● WORK REQUEST
From the first line to the last, restate every record word for word, leaving out the pictures.

● DATASET EXCERPTS
◆ ◆ ◆ ◆

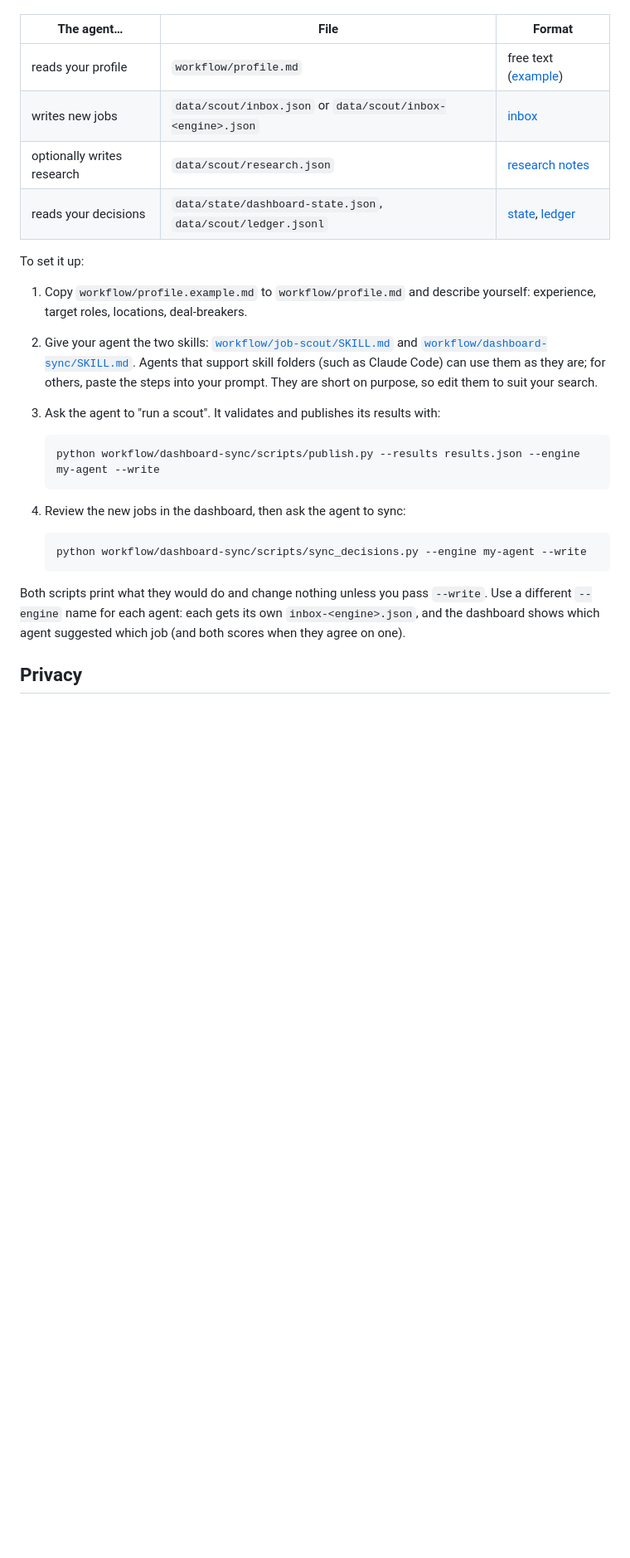
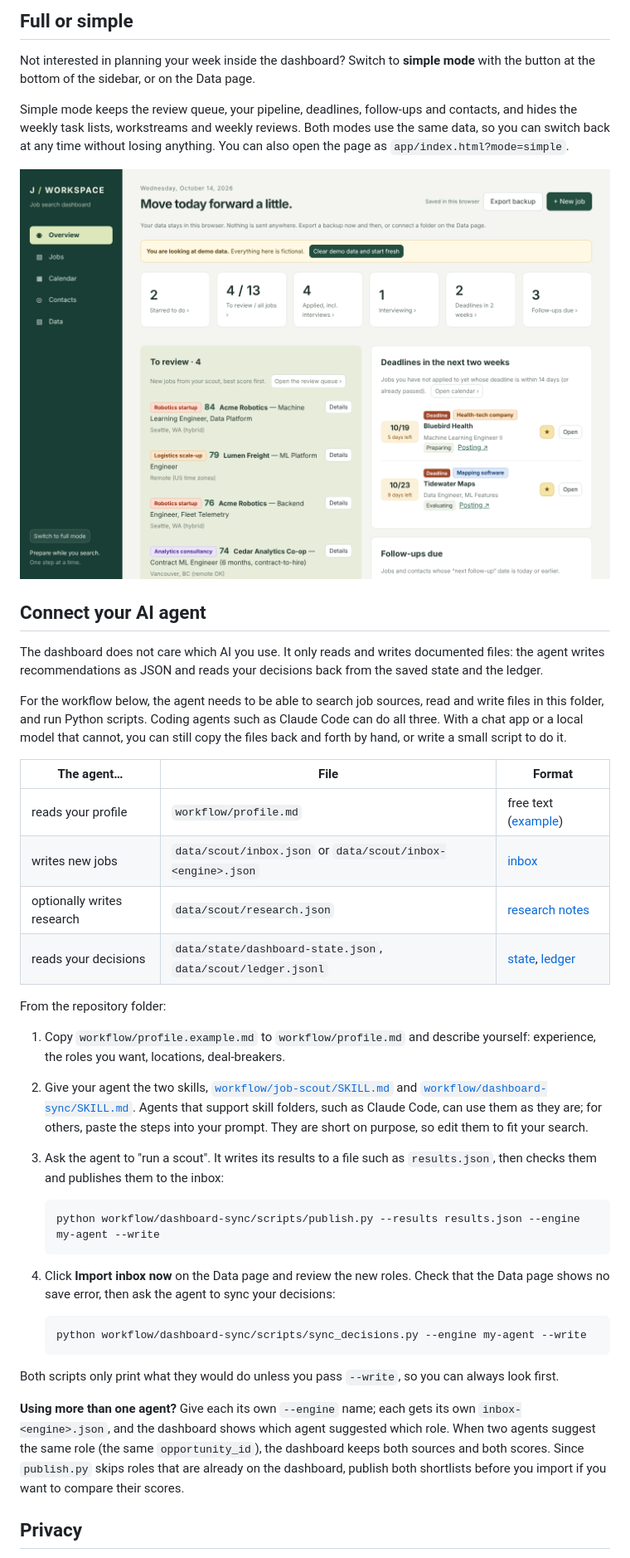
Before and after one commit to FanqiWang/job-search-dashboard, a Markdown page: README.md, the part around one of its changes. Shown at 83% size. Rendered like a GitHub page; blank space fills up the shorter version.

````diff
--- a/README.md
+++ b/README.md
@@ -86,3 +90,16 @@ The dashboard does not care which agent you use (Claude, ChatGPT, a local model,
+## Full or simple
+
+Not interested in planning your week inside the dashboard? Switch to **simple mode** with the button at the bottom of the sidebar, or on the Data page.
+
+Simple mode keeps the review queue, your pipeline, deadlines, follow-ups and contacts, and hides the weekly task lists, workstreams and weekly reviews. Both modes use the same data, so you can switch back at any time without losing anything. You can also open the page as `app/index.html?mode=simple`.
+
+![Simple mode: only job tracking](docs/images/simple-mode.png)
+
+## Connect your AI agent
+
+The dashboard does not care which AI you use. It only reads and writes documented files: the agent writes recommendations as JSON and reads your decisions back from the saved state and the ledger.
+
+For the workflow below, the agent needs to be able to search job sources, read and write files in this folder, and run Python scripts. Coding agents such as Claude Code can do all three. With a chat app or a local model that cannot, you can still copy the files back and forth by hand, or write a small script to do it.
 
 | The agent… | File | Format |
 |---|---|---|
@@ -91,23 +108,27 @@ The dashboard does not care which agent you use (Claude, ChatGPT, a local model,
 | optionally writes research | `data/scout/research.json` | [research notes](docs/data-formats.md#research-notes-optional) |
 | reads your decisions | `data/state/dashboard-state.json`, `data/scout/ledger.jsonl` | [state](docs/data-formats.md#dashboard-state), [ledger](docs/data-formats.md#ledger) |
 
-To set it up:
+From the repository folder:
 
-1. Copy `workflow/profile.example.md` to `workflow/profile.md` and describe yourself: experience, target roles, locations, deal-breakers.
-2. Give your agent the two skills: [`workflow/job-scout/SKILL.md`](workflow/job-scout/SKILL.md) and [`workflow/dashboard-sync/SKILL.md`](workflow/dashboard-sync/SKILL.md). Agents that support skill folders (such as Claude Code) can use them as they are; for others, paste the steps into your prompt. They are short on purpose, so edit them to suit your search.
-3. Ask the agent to "run a scout". It validates and publishes its results with:
+1. Copy `workflow/profile.example.md` to `workflow/profile.md` and describe yourself: experience, the roles you want, locations, deal-breakers.
+
+2. Give your agent the two skills, [`workflow/job-scout/SKILL.md`](workflow/job-scout/SKILL.md) and [`workflow/dashboard-sync/SKILL.md`](workflow/dashboard-sync/SKILL.md). Agents that support skill folders, such as Claude Code, can use them as they are; for others, paste the steps into your prompt. They are short on purpose, so edit them to fit your search.
+
+3. Ask the agent to "run a scout". It writes its results to a file such as `results.json`, then checks them and publishes them to the inbox:
 
    ```sh
    python workflow/dashboard-sync/scripts/publish.py --results results.json --engine my-agent --write
    ```
 
-4. Review the new jobs in the dashboard, then ask the agent to sync:
+4. Click **Import inbox now** on the Data page and review the new roles. Check that the Data page shows no save error, then ask the agent to sync your decisions:
 
    ```sh
    python workflow/dashboard-sync/scripts/sync_decisions.py --engine my-agent --write
    ```
 
-Both scripts print what they would do and change nothing unless you pass `--write`. Use a different `--engine` name for each agent: each gets its own `inbox-<engine>.json`, and the dashboard shows which agent suggested which job (and both scores when they agree on one).
+Both scripts only print what they would do unless you pass `--write`, so you can always look first.
+
+**Using more than one agent?** Give each its own `--engine` name; each gets its own `inbox-<engine>.json`, and the dashboard shows which agent suggested which role. When two agents suggest the same role (the same `opportunity_id`), the dashboard keeps both sources and both scores. Since `publish.py` skips roles that are already on the dashboard, publish both shortlists before you import if you want to compare their scores.
 
 ## Privacy
 
````
Also changed, not shown: other parts of README.md (+74 -67 lines).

◆ ◆ ◆ ◆

● SOLVED PROBLEM
Before and after one commit to FanqiWang/job-search-dashboard, a Markdown page: README.md, the part around one of its changes. Shown at 83% size. Rendered like a GitHub page; blank space fills up the shorter version.

````diff
--- a/README.md
+++ b/README.md
@@ -86,3 +90,16 @@ The dashboard does not care which agent you use (Claude, ChatGPT, a local model,
+## Full or simple
+
+Not interested in planning your week inside the dashboard? Switch to **simple mode** with the button at the bottom of the sidebar, or on the Data page.
+
+Simple mode keeps the review queue, your pipeline, deadlines, follow-ups and contacts, and hides the weekly task lists, workstreams and weekly reviews. Both modes use the same data, so you can switch back at any time without losing anything. You can also open the page as `app/index.html?mode=simple`.
+
+![Simple mode: only job tracking](docs/images/simple-mode.png)
+
+## Connect your AI agent
+
+The dashboard does not care which AI you use. It only reads and writes documented files: the agent writes recommendations as JSON and reads your decisions back from the saved state and the ledger.
+
+For the workflow below, the agent needs to be able to search job sources, read and write files in this folder, and run Python scripts. Coding agents such as Claude Code can do all three. With a chat app or a local model that cannot, you can still copy the files back and forth by hand, or write a small script to do it.
 
 | The agent… | File | Format |
 |---|---|---|
@@ -91,23 +108,27 @@ The dashboard does not care which agent you use (Claude, ChatGPT, a local model,
 | optionally writes research | `data/scout/research.json` | [research notes](docs/data-formats.md#research-notes-optional) |
 | reads your decisions | `data/state/dashboard-state.json`, `data/scout/ledger.jsonl` | [state](docs/data-formats.md#dashboard-state), [ledger](docs/data-formats.md#ledger) |
 
-To set it up:
+From the repository folder:
 
-1. Copy `workflow/profile.example.md` to `workflow/profile.md` and describe yourself: experience, target roles, locations, deal-breakers.
-2. Give your agent the two skills: [`workflow/job-scout/SKILL.md`](workflow/job-scout/SKILL.md) and [`workflow/dashboard-sync/SKILL.md`](workflow/dashboard-sync/SKILL.md). Agents that support skill folders (such as Claude Code) can use them as they are; for others, paste the steps into your prompt. They are short on purpose, so edit them to suit your search.
-3. Ask the agent to "run a scout". It validates and publishes its results with:
+1. Copy `workflow/profile.example.md` to `workflow/profile.md` and describe yourself: experience, the roles you want, locations, deal-breakers.
+
+2. Give your agent the two skills, [`workflow/job-scout/SKILL.md`](workflow/job-scout/SKILL.md) and [`workflow/dashboard-sync/SKILL.md`](workflow/dashboard-sync/SKILL.md). Agents that support skill folders, such as Claude Code, can use them as they are; for others, paste the steps into your prompt. They are short on purpose, so edit them to fit your search.
+
+3. Ask the agent to "run a scout". It writes its results to a file such as `results.json`, then checks them and publishes them to the inbox:
 
    ```sh
    python workflow/dashboard-sync/scripts/publish.py --results results.json --engine my-agent --write
    ```
 
-4. Review the new jobs in the dashboard, then ask the agent to sync:
+4. Click **Import inbox now** on the Data page and review the new roles. Check that the Data page shows no save error, then ask the agent to sync your decisions:
 
    ```sh
    python workflow/dashboard-sync/scripts/sync_decisions.py --engine my-agent --write
    ```
 
-Both scripts print what they would do and change nothing unless you pass `--write`. Use a different `--engine` name for each agent: each gets its own `inbox-<engine>.json`, and the dashboard shows which agent suggested which job (and both scores when they agree on one).
+Both scripts only print what they would do unless you pass `--write`, so you can always look first.
+
+**Using more than one agent?** Give each its own `--engine` name; each gets its own `inbox-<engine>.json`, and the dashboard shows which agent suggested which role. When two agents suggest the same role (the same `opportunity_id`), the dashboard keeps both sources and both scores. Since `publish.py` skips roles that are already on the dashboard, publish both shortlists before you import if you want to compare their scores.
 
 ## Privacy
 
````
Also changed, not shown: other parts of README.md (+74 -67 lines).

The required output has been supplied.